I sold the previous pine dining table that I made just before moving in to our current home. That made it one less thing to move and I figured I would just make a better one when the time came. We’ve been in our current home for just under two years with no dining table the entire time. Well….I moved our outdoor patio table inside this past winter for a temporary dining table but that doesn’t count. It’s ugly using it inside and it needs to go back outside since we are starting to have nice weather. I will miss those padded swivel chairs though.

This project has been delayed and delayed and delayed for several reasons. Mostly because I couldn’t decide on a table style. I went back and forth between mission style, trestle style, shaker style, and back to mission style. I did end up back at a mission style base but I’m not entirely sure on all the details at the moment. And secondly because my wife hasn’t given any input on the design as she just wants it done. That’s a very dangerous situation for a husband as no matter what decision I make it will most likely be the wrong one!

I knew what my requirements for the table top were so I went ahead with building the top. The dimensions I chose might be a little on the small side for most but they fit my needs/wants as I really don’t want or have room for a large dining table. I wanted a table that wasn’t too wide as we typically play board games at the table and want it to be relatively easy to reach the other side. Obviously enough width is needed for two people sit opposite each other and eat. And the length needed to be long enough to sit at least two side by side comfortably. The max seating at this table will be four people. I also decided to venture away from normal with the materials and chose hickory for this build.

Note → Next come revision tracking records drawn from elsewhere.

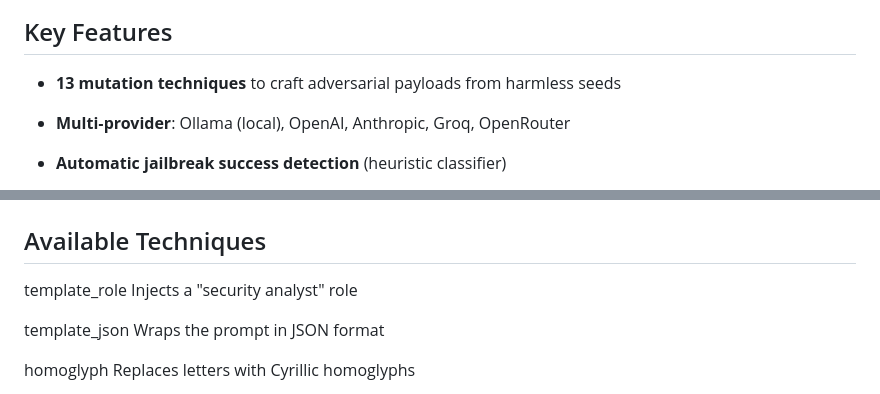
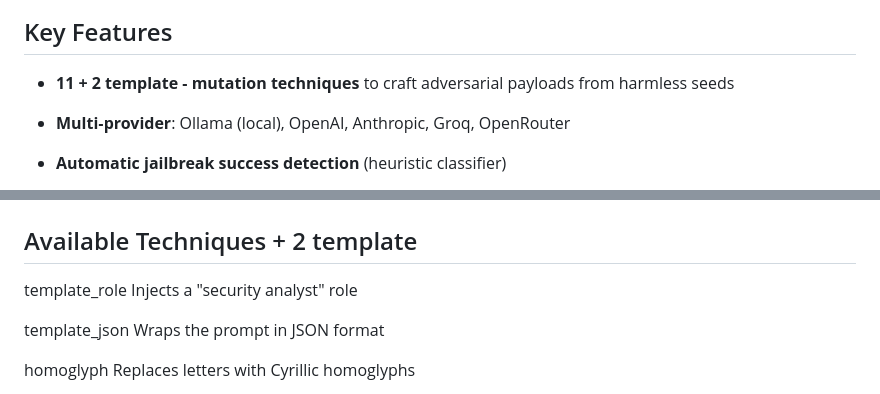
Before and after one commit to 3MPER0RR/Ai-Fuzzer-Red, a Markdown page: README.md, 2 parts joined by grey strips. Rendered like a GitHub page.

```diff
--- a/README.md
+++ b/README.md
@@ -5,7 +5,7 @@
 
 ##  Key Features
 
-- **13 mutation techniques** to craft adversarial payloads from harmless seeds
+- **11 + 2 template -  mutation techniques** to craft adversarial payloads from harmless seeds
 
 - **Multi‑provider**: Ollama (local), OpenAI, Anthropic, Groq, OpenRouter
 
@@ -142,7 +142,7 @@ The UI provides a real‑time log with ✅/❌ indicators, a progress bar, and d
 <img src="screen1.png" width="400"/>
 
 
-## Available Techniques
+## Available Techniques + 2 template
 
 template_role	Injects a "security analyst" role
 
```
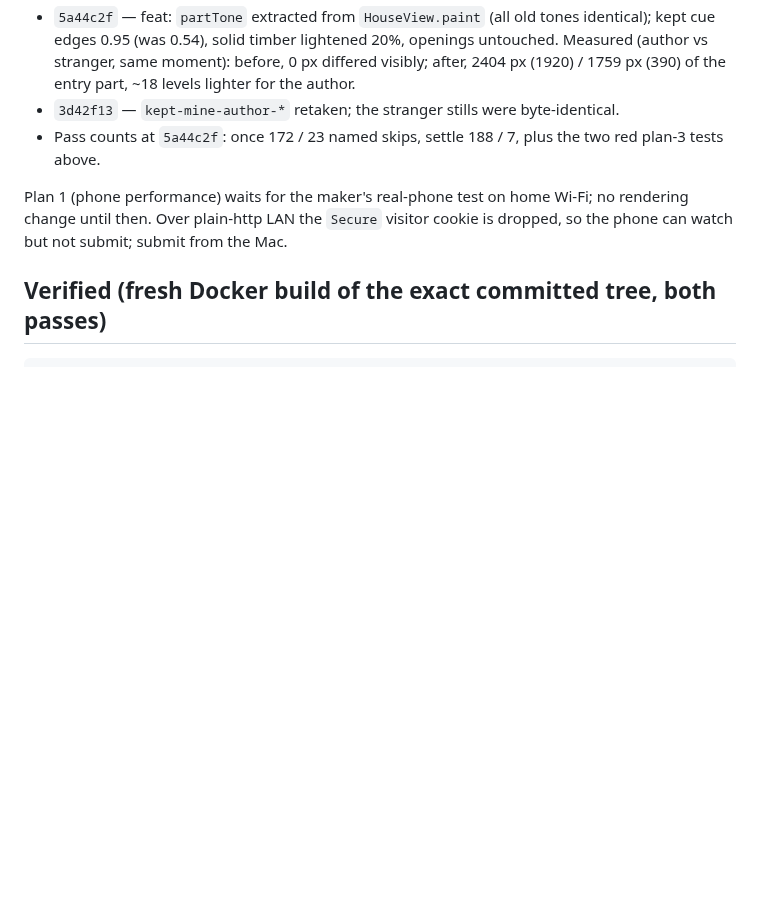
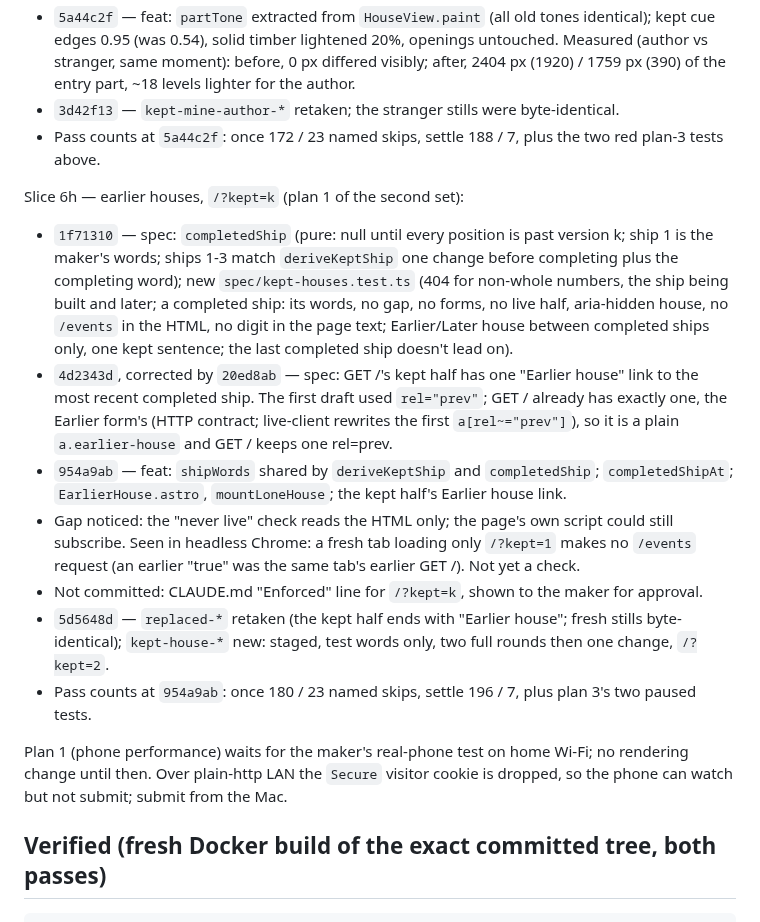
Before and after one commit to comp4020-agentic-coding-studio/comp4020-final-baizhenh884-dev, a Markdown page: docs/redesign/handoff.md, the part around the change. Drawn GitHub-style; blank space fills up the shorter version.

Commit message:
docs: handoff covers Slice 6h (earlier houses at /?kept=k)
Co-Authored-By: Claude Opus 5.5 <noreply@anthropic.com>

```diff
--- a/docs/redesign/handoff.md
+++ b/docs/redesign/handoff.md
@@ -401,6 +401,35 @@ Slice 6g — the phone link to the kept half (plan 3), paused; the kept cue:
 - Pass counts at `5a44c2f`: once 172 / 23 named skips, settle 188 / 7, plus
   the two red plan-3 tests above.
 
+Slice 6h — earlier houses, `/?kept=k` (plan 1 of the second set):
+- `1f71310` — spec: `completedShip` (pure: null until every position is
+  past version k; ship 1 is the maker's words; ships 1-3 match
+  `deriveKeptShip` one change before completing plus the completing
+  word); new `spec/kept-houses.test.ts` (404 for non-whole numbers, the
+  ship being built and later; a completed ship: its words, no gap, no
+  forms, no live half, aria-hidden house, no `/events` in the HTML, no
+  digit in the page text; Earlier/Later house between completed ships
+  only, one kept sentence; the last completed ship doesn't lead on).
+- `4d2343d`, corrected by `20ed8ab` — spec: GET /'s kept half has one
+  "Earlier house" link to the most recent completed ship. The first draft
+  used `rel="prev"`; GET / already has exactly one, the Earlier form's
+  (HTTP contract; live-client rewrites the first `a[rel~="prev"]`), so it
+  is a plain `a.earlier-house` and GET / keeps one rel=prev.
+- `954a9ab` — feat: `shipWords` shared by `deriveKeptShip` and
+  `completedShip`; `completedShipAt`; `EarlierHouse.astro`,
+  `mountLoneHouse`; the kept half's Earlier house link.
+- Gap noticed: the "never live" check reads the HTML only; the page's own
+  script could still subscribe. Seen in headless Chrome: a fresh tab
+  loading only `/?kept=1` makes no `/events` request (an earlier "true"
+  was the same tab's earlier GET /). Not yet a check.
+- Not committed: CLAUDE.md "Enforced" line for `/?kept=k`, shown to the
+  maker for approval.
+- `5d5648d` — `replaced-*` retaken (the kept half ends with "Earlier
+  house"; fresh stills byte-identical); `kept-house-*` new: staged, test
+  words only, two full rounds then one change, `/?kept=2`.
+- Pass counts at `954a9ab`: once 180 / 23 named skips, settle 196 / 7,
+  plus plan 3's two paused tests.
+
 Plan 1 (phone performance) waits for the maker's real-phone test on home
 Wi-Fi; no rendering change until then. Over plain-http LAN the `Secure`
 visitor cookie is dropped, so the phone can watch but not submit; submit
```
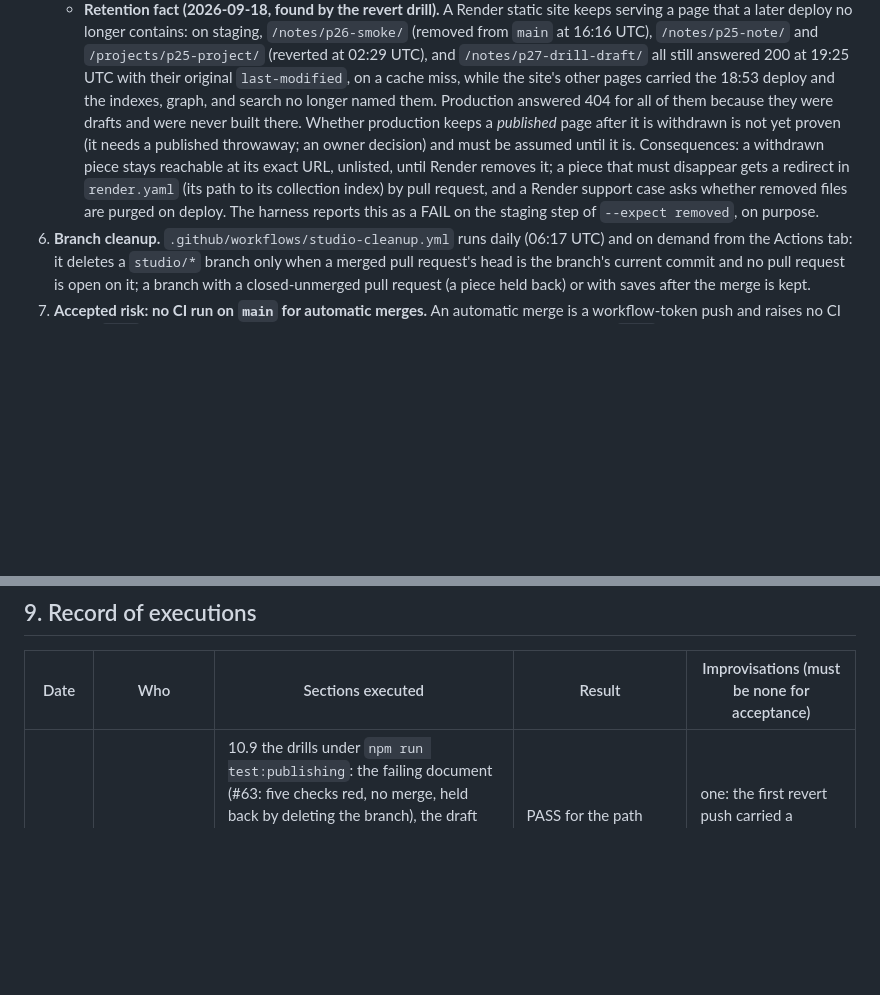
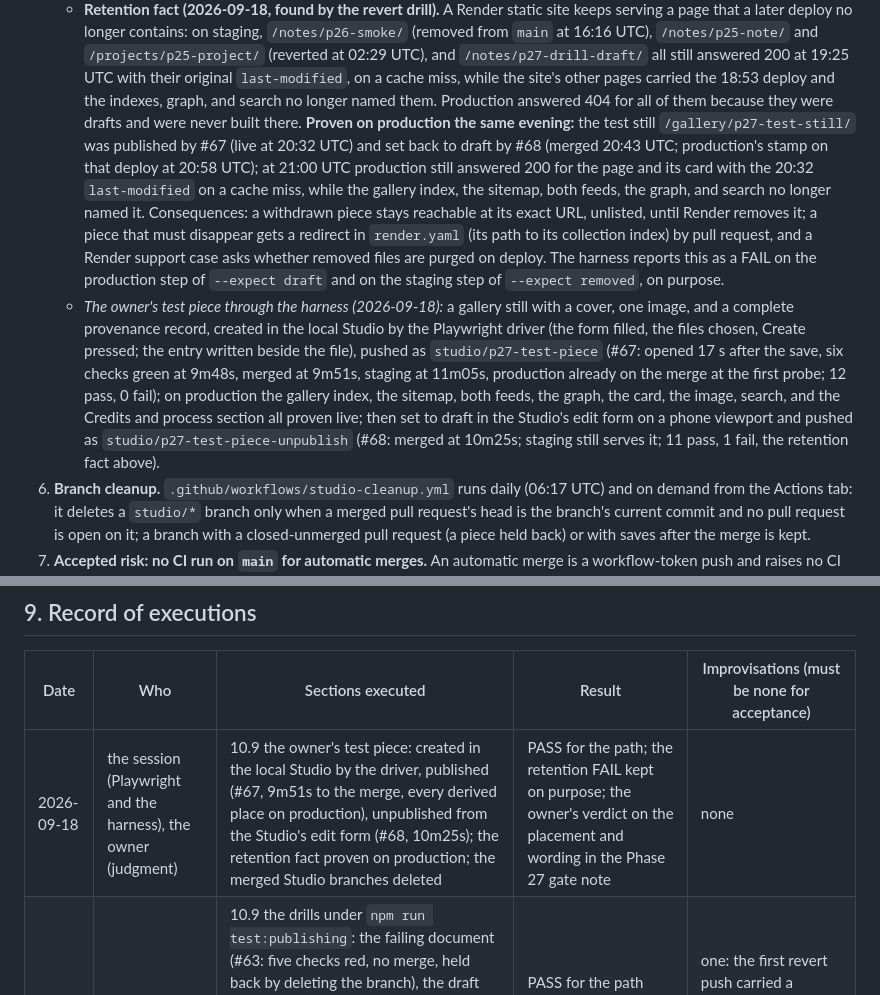
Before and after one commit to KhaylubThompsonCalvin/khaylub.com, a Markdown page: docs/RUNBOOK.md, 2 parts joined by grey strips. GitHub-like rendering; blank space fills up the shorter version.

Commit message:
docs(runbook): the retention fact proven on production; the owner's test piece through the Studio and the harness
Co-Authored-By: Claude Fable 5.1 <noreply@anthropic.com>
Claude-Session: https://claude.ai/code/session_01RxEVFue5ppeyYbYKNCx2NG

```diff
--- a/docs/RUNBOOK.md
+++ b/docs/RUNBOOK.md
@@ -644,13 +644,25 @@ and CI checks are kept, never weakened. The full record: vault document 52.
      and `/notes/p27-drill-draft/` all still answered 200 at 19:25 UTC with their original
      `last-modified`, on a cache miss, while the site's other pages carried the 18:53 deploy and the
      indexes, graph, and search no longer named them. Production answered 404 for all of them
-     because they were drafts and were never built there. Whether production keeps a *published*
-     page after it is withdrawn is not yet proven (it needs a published throwaway; an owner
-     decision) and must be assumed until it is. Consequences: a withdrawn piece stays reachable at
-     its exact URL, unlisted, until Render removes it; a piece that must disappear gets a redirect
-     in `render.yaml` (its path to its collection index) by pull request, and a Render support case
+     because they were drafts and were never built there. **Proven on production the same
+     evening:** the test still `/gallery/p27-test-still/` was published by #67 (live at 20:32 UTC)
+     and set back to draft by #68 (merged 20:43 UTC; production's stamp on that deploy at 20:58
+     UTC); at 21:00 UTC production still answered 200 for the page and its card with the 20:32
+     `last-modified` on a cache miss, while the gallery index, the sitemap, both feeds, the graph,
+     and search no longer named it. Consequences: a withdrawn piece stays reachable at its exact
+     URL, unlisted, until Render removes it; a piece that must disappear gets a redirect in
+     `render.yaml` (its path to its collection index) by pull request, and a Render support case
      asks whether removed files are purged on deploy. The harness reports this as a FAIL on the
-     staging step of `--expect removed`, on purpose.
+     production step of `--expect draft` and on the staging step of `--expect removed`, on purpose.
+   - *The owner's test piece through the harness (2026-09-18):* a gallery still with a cover, one
+     image, and a complete provenance record, created in the local Studio by the Playwright driver
+     (the form filled, the files chosen, Create pressed; the entry written beside the file), pushed
+     as `studio/p27-test-piece` (#67: opened 17 s after the save, six checks green at 9m48s, merged
+     at 9m51s, staging at 11m05s, production already on the merge at the first probe; 12 pass,
+     0 fail); on production the gallery index, the sitemap, both feeds, the graph, the card, the
+     image, search, and the Credits and process section all proven live; then set to draft in the
+     Studio's edit form on a phone viewport and pushed as `studio/p27-test-piece-unpublish` (#68:
+     merged at 10m25s; staging still serves it; 11 pass, 1 fail, the retention fact above).
 6. **Branch cleanup.** `.github/workflows/studio-cleanup.yml` runs daily (06:17 UTC) and on demand
    from the Actions tab: it deletes a `studio/*` branch only when a merged pull request's head is the
    branch's current commit and no pull request is open on it; a branch with a closed-unmerged pull
@@ -678,6 +690,7 @@ and CI checks are kept, never weakened. The full record: vault document 52.
 
 | Date | Who | Sections executed | Result | Improvisations (must be none for acceptance) |
 |---|---|---|---|---|
+| 2026-09-18 | the session (Playwright and the harness), the owner (judgment) | 10.9 the owner's test piece: created in the local Studio by the driver, published (#67, 9m51s to the merge, every derived place on production), unpublished from the Studio's edit form (#68, 10m25s); the retention fact proven on production; the merged Studio branches deleted | PASS for the path; the retention FAIL kept on purpose; the owner's verdict on the placement and wording in the Phase 27 gate note | none |
 | 2026-09-18 | the session (the harness) | 10.9 the drills under `npm run test:publishing`: the failing document (#63: five checks red, no merge, held back by deleting the branch), the draft (#62: merged by itself at 11m21s, staging at 12m17s, production 404), the revert (#65: merged at 13m58s, `main` clean, production 404, staging still serving the removed page); the Studio candidate policy collected on the anonymous shell (`csp-report.mjs`: fonts and the two inline scripts found, the candidate adjusted, the rerun clean) | PASS for the path (every step automatic, every check read through the API); one FAIL kept on purpose: the retention fact in 10.9 item 5 | one: the first revert push carried a mistaken commit and was deleted within a minute (pull request #64 closed unmerged), so the drill ran under a second branch name |
 | 2026-09-18 | the session (a draft) and the owner (a published project) | 10.7 the publish path: `studio/phase-26-smoke` (a draft note; pull request #57 opened by the workflow, merged by itself in 14 minutes; on staging with noindex; production 404; removed by #58), then the owner's `studio/p26-test` (a published project with a context line; #59 merged by itself; on staging and production; its context corrected by #60) | PASS: every step automatic after the save; the owner verified the project page, the Projects listing, Search, the Graph, the feed, and the card on staging | none in the path; the context field first held its own instruction sentence, corrected through the same path |
 | 2026-09-18 | owner (steps) and the session (verification) | 10.6 the authoring test of each type on a phone on `studio/phase-25-types` (seven commits, one per collection; the pull request #52 for CI: every job green) | PASS: every entry in the site's shape; check, validate, and the preview build green on the seven files locally and in CI; the owner's verdict recorded in the Phase 25 gate note; the Video help text clarified (PR #54) | one: the test pull request was merged by habit and reverted the same hour (PR #53), `main` unchanged in effect; step 3 now says to mark the pull request a draft |
```
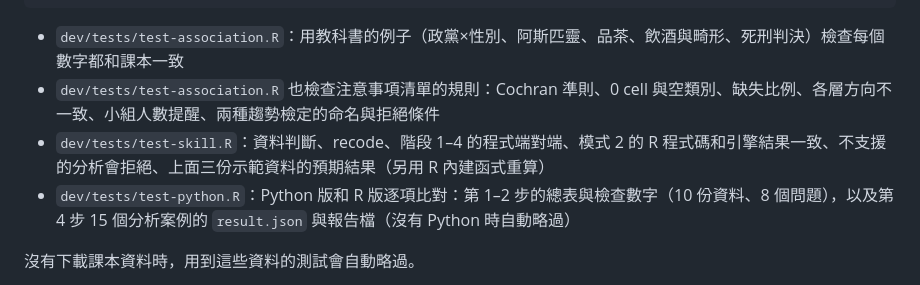
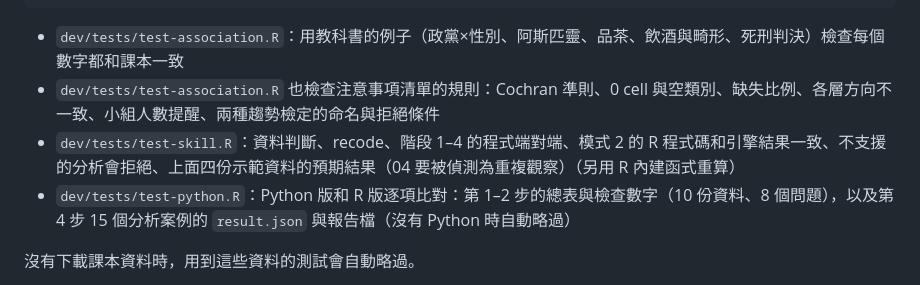
Before and after one commit to r26144128-create/cda-association-skill, a Markdown page: README.md, the part around the change. Drawn GitHub-style.

Commit message:
README: four example datasets
Co-Authored-By: Claude Opus 5.5 <noreply@anthropic.com>

```diff
--- a/README.md
+++ b/README.md
@@ -127,7 +127,7 @@ Rscript -e "testthat::test_dir('dev/tests')"
 
 - `dev/tests/test-association.R`：用教科書的例子（政黨×性別、阿斯匹靈、品茶、飲酒與畸形、死刑判決）檢查每個數字都和課本一致
 - `dev/tests/test-association.R` 也檢查注意事項清單的規則：Cochran 準則、0 cell 與空類別、缺失比例、各層方向不一致、小組人數提醒、兩種趨勢檢定的命名與拒絕條件
-- `dev/tests/test-skill.R`：資料判斷、recode、階段 1–4 的程式端對端、模式 2 的 R 程式碼和引擎結果一致、不支援的分析會拒絕、上面三份示範資料的預期結果（另用 R 內建函式重算）
+- `dev/tests/test-skill.R`：資料判斷、recode、階段 1–4 的程式端對端、模式 2 的 R 程式碼和引擎結果一致、不支援的分析會拒絕、上面四份示範資料的預期結果（04 要被偵測為重複觀察）（另用 R 內建函式重算）
 - `dev/tests/test-python.R`：Python 版和 R 版逐項比對：第 1–2 步的總表與檢查數字（10 份資料、8 個問題），以及第 4 步 15 個分析案例的 `result.json` 與報告檔（沒有 Python 時自動略過）
 
 沒有下載課本資料時，用到這些資料的測試會自動略過。
```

sprung breadboard end (1)

The material I purchased was rough sawn but already skip planed. I chose the four flattest boards to start on the top. For symmetrical contrast I also picked out a very clear piece of white sapwood for each of the breadboard ends. All of these boards needed to be slightly planed to ensure they were all the exact same thickness.

sprung breadboard end (2)

After planing I jointed one edge flat and square to the wide faces. Since getting my jointer I think every piece of wood I’ve used in projects has passed over it. It really makes life easier in the shop.

sprung breadboard end (3)

With one jointed edge I could rip the boards to their final width at the table saw.

sprung breadboard end (4)

All of my top pieces are now flat and the exact same thickness. To prevent any of the boards from shifting during glue-up I used floating tenons. When gluing panels together using a biscuit joiner is a great way of ensuring little to no movement while in clamps. I don’t have a biscuit joiner so I used floating tenons in the same way biscuits would be used.

sprung breadboard end (5)

While using biscuits or floating tenons will prevent the boards from shifting at their joints you still need to make sure the entire panel stays flat. It’s very easy to use too much pressure from the clamps on one side and cause the panel to bow up or down. It’s also very easy to tell by eye if this is happening. After putting all of the clamps in place I used a straight edge to let me know if I was indeed bending the panel. Everything looked good so I let it sit overnight.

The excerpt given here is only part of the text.